Your task is to restate the listing word for word without the pictures.

(Raw data begins)

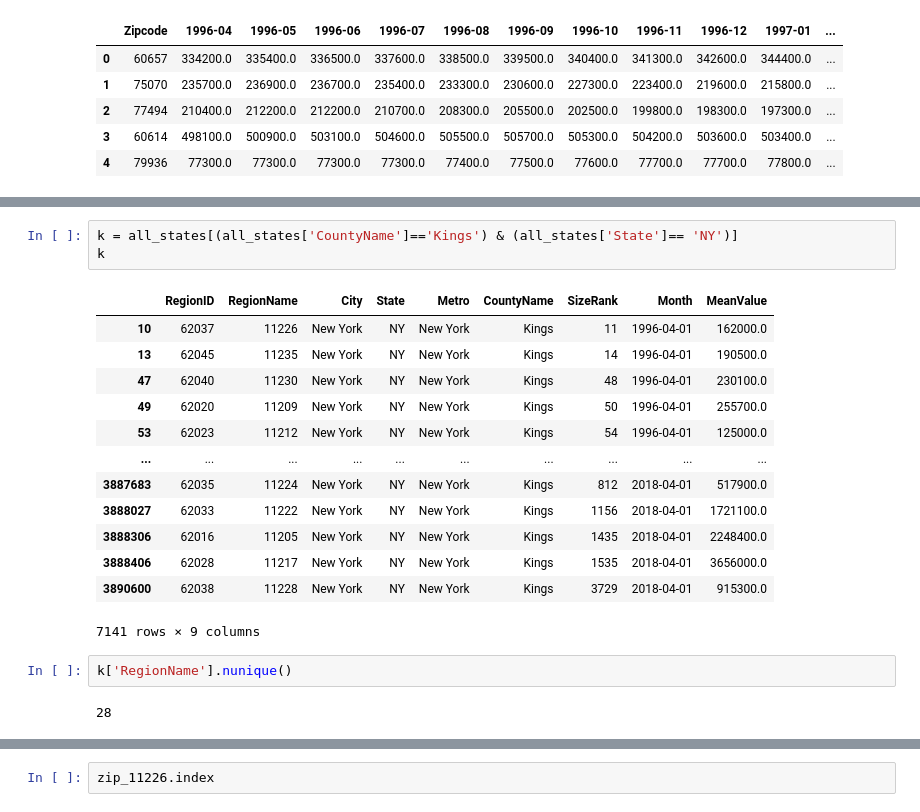
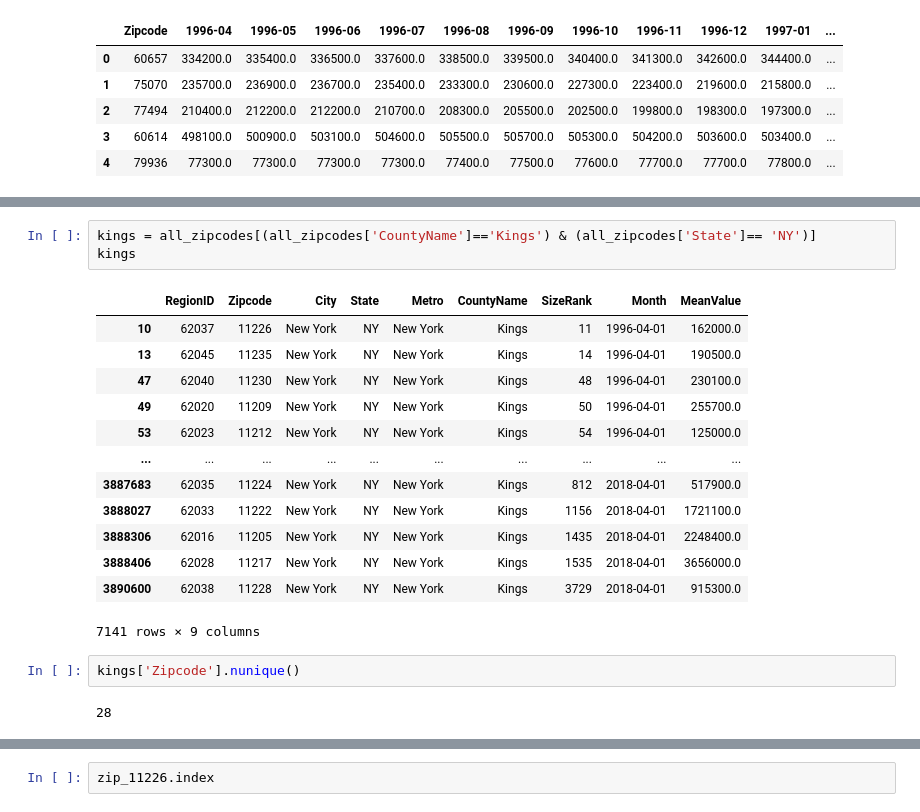
Before and after one commit to davidrtorres/Model-4-Brooklyn-Real-Estate-Investment, a Jupyter notebook: time-series/starter_notebook-Copy1.ipynb, the cells around one changed output, grey strips where cells are left out. Drawn from its saved outputs; the diff is of its cells as text.

```diff
--- a/time-series/starter_notebook-Copy1.ipynb
+++ b/time-series/starter_notebook-Copy1.ipynb
@@ -177,21 +178,21 @@ all_states.head()
-# %%
-k = all_states[(all_states['CountyName']=='Kings') & (all_states['State']== 'NY')]
-k
-# %% [output]
-|  | RegionID | RegionName | City | State | Metro | CountyName | SizeRank | Month | MeanValue |
-| 10 | 62037 | 11226 | New York | NY | New York | Kings | 11 | 1996-04-01 | 162000.0 |
-| 13 | 62045 | 11235 | New York | NY | New York | Kings | 14 | 1996-04-01 | 190500.0 |
-| 47 | 62040 | 11230 | New York | NY | New York | Kings | 48 | 1996-04-01 | 230100.0 |
-| 49 | 62020 | 11209 | New York | NY | New York | Kings | 50 | 1996-04-01 | 255700.0 |
-| 53 | 62023 | 11212 | New York | NY | New York | Kings | 54 | 1996-04-01 | 125000.0 |
-| ... | ... | ... | ... | ... | ... | ... | ... | ... | ... |
-| 3887683 | 62035 | 11224 | New York | NY | New York | Kings | 812 | 2018-04-01 | 517900.0 |
-| 3888027 | 62033 | 11222 | New York | NY | New York | Kings | 1156 | 2018-04-01 | 1721100.0 |
-| 3888306 | 62016 | 11205 | New York | NY | New York | Kings | 1435 | 2018-04-01 | 2248400.0 |
-| 3888406 | 62028 | 11217 | New York | NY | New York | Kings | 1535 | 2018-04-01 | 3656000.0 |
-| 3890600 | 62038 | 11228 | New York | NY | New York | Kings | 3729 | 2018-04-01 | 915300.0 |
-7141 rows × 9 columns
-# %%
-k['RegionName'].nunique()
-# %% [output]
-28
+# %%
+kings = all_zipcodes[(all_zipcodes['CountyName']=='Kings') & (all_zipcodes['State']== 'NY')]
+kings
+# %% [output]
+|  | RegionID | Zipcode | City | State | Metro | CountyName | SizeRank | Month | MeanValue |
+| 10 | 62037 | 11226 | New York | NY | New York | Kings | 11 | 1996-04-01 | 162000.0 |
+| 13 | 62045 | 11235 | New York | NY | New York | Kings | 14 | 1996-04-01 | 190500.0 |
+| 47 | 62040 | 11230 | New York | NY | New York | Kings | 48 | 1996-04-01 | 230100.0 |
+| 49 | 62020 | 11209 | New York | NY | New York | Kings | 50 | 1996-04-01 | 255700.0 |
+| 53 | 62023 | 11212 | New York | NY | New York | Kings | 54 | 1996-04-01 | 125000.0 |
+| ... | ... | ... | ... | ... | ... | ... | ... | ... | ... |
+| 3887683 | 62035 | 11224 | New York | NY | New York | Kings | 812 | 2018-04-01 | 517900.0 |
+| 3888027 | 62033 | 11222 | New York | NY | New York | Kings | 1156 | 2018-04-01 | 1721100.0 |
+| 3888306 | 62016 | 11205 | New York | NY | New York | Kings | 1435 | 2018-04-01 | 2248400.0 |
+| 3888406 | 62028 | 11217 | New York | NY | New York | Kings | 1535 | 2018-04-01 | 3656000.0 |
+| 3890600 | 62038 | 11228 | New York | NY | New York | Kings | 3729 | 2018-04-01 | 915300.0 |
+7141 rows × 9 columns
+# %%
+kings['Zipcode'].nunique()
+# %% [output]
+28
```
Also changed, not shown: parts of 19 cells of this notebook, 1 other file.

(Raw data ends)

» Task response:
Before and after one commit to davidrtorres/Model-4-Brooklyn-Real-Estate-Investment, a Jupyter notebook: time-series/starter_notebook-Copy1.ipynb, the cells around one changed output, grey strips where cells are left out. Drawn from its saved outputs; the diff is of its cells as text.

```diff
--- a/time-series/starter_notebook-Copy1.ipynb
+++ b/time-series/starter_notebook-Copy1.ipynb
@@ -177,21 +178,21 @@ all_states.head()
-# %%
-k = all_states[(all_states['CountyName']=='Kings') & (all_states['State']== 'NY')]
-k
-# %% [output]
-|  | RegionID | RegionName | City | State | Metro | CountyName | SizeRank | Month | MeanValue |
-| 10 | 62037 | 11226 | New York | NY | New York | Kings | 11 | 1996-04-01 | 162000.0 |
-| 13 | 62045 | 11235 | New York | NY | New York | Kings | 14 | 1996-04-01 | 190500.0 |
-| 47 | 62040 | 11230 | New York | NY | New York | Kings | 48 | 1996-04-01 | 230100.0 |
-| 49 | 62020 | 11209 | New York | NY | New York | Kings | 50 | 1996-04-01 | 255700.0 |
-| 53 | 62023 | 11212 | New York | NY | New York | Kings | 54 | 1996-04-01 | 125000.0 |
-| ... | ... | ... | ... | ... | ... | ... | ... | ... | ... |
-| 3887683 | 62035 | 11224 | New York | NY | New York | Kings | 812 | 2018-04-01 | 517900.0 |
-| 3888027 | 62033 | 11222 | New York | NY | New York | Kings | 1156 | 2018-04-01 | 1721100.0 |
-| 3888306 | 62016 | 11205 | New York | NY | New York | Kings | 1435 | 2018-04-01 | 2248400.0 |
-| 3888406 | 62028 | 11217 | New York | NY | New York | Kings | 1535 | 2018-04-01 | 3656000.0 |
-| 3890600 | 62038 | 11228 | New York | NY | New York | Kings | 3729 | 2018-04-01 | 915300.0 |
-7141 rows × 9 columns
-# %%
-k['RegionName'].nunique()
-# %% [output]
-28
+# %%
+kings = all_zipcodes[(all_zipcodes['CountyName']=='Kings') & (all_zipcodes['State']== 'NY')]
+kings
+# %% [output]
+|  | RegionID | Zipcode | City | State | Metro | CountyName | SizeRank | Month | MeanValue |
+| 10 | 62037 | 11226 | New York | NY | New York | Kings | 11 | 1996-04-01 | 162000.0 |
+| 13 | 62045 | 11235 | New York | NY | New York | Kings | 14 | 1996-04-01 | 190500.0 |
+| 47 | 62040 | 11230 | New York | NY | New York | Kings | 48 | 1996-04-01 | 230100.0 |
+| 49 | 62020 | 11209 | New York | NY | New York | Kings | 50 | 1996-04-01 | 255700.0 |
+| 53 | 62023 | 11212 | New York | NY | New York | Kings | 54 | 1996-04-01 | 125000.0 |
+| ... | ... | ... | ... | ... | ... | ... | ... | ... | ... |
+| 3887683 | 62035 | 11224 | New York | NY | New York | Kings | 812 | 2018-04-01 | 517900.0 |
+| 3888027 | 62033 | 11222 | New York | NY | New York | Kings | 1156 | 2018-04-01 | 1721100.0 |
+| 3888306 | 62016 | 11205 | New York | NY | New York | Kings | 1435 | 2018-04-01 | 2248400.0 |
+| 3888406 | 62028 | 11217 | New York | NY | New York | Kings | 1535 | 2018-04-01 | 3656000.0 |
+| 3890600 | 62038 | 11228 | New York | NY | New York | Kings | 3729 | 2018-04-01 | 915300.0 |
+7141 rows × 9 columns
+# %%
+kings['Zipcode'].nunique()
+# %% [output]
+28
```
Also changed, not shown: parts of 19 cells of this notebook, 1 other file.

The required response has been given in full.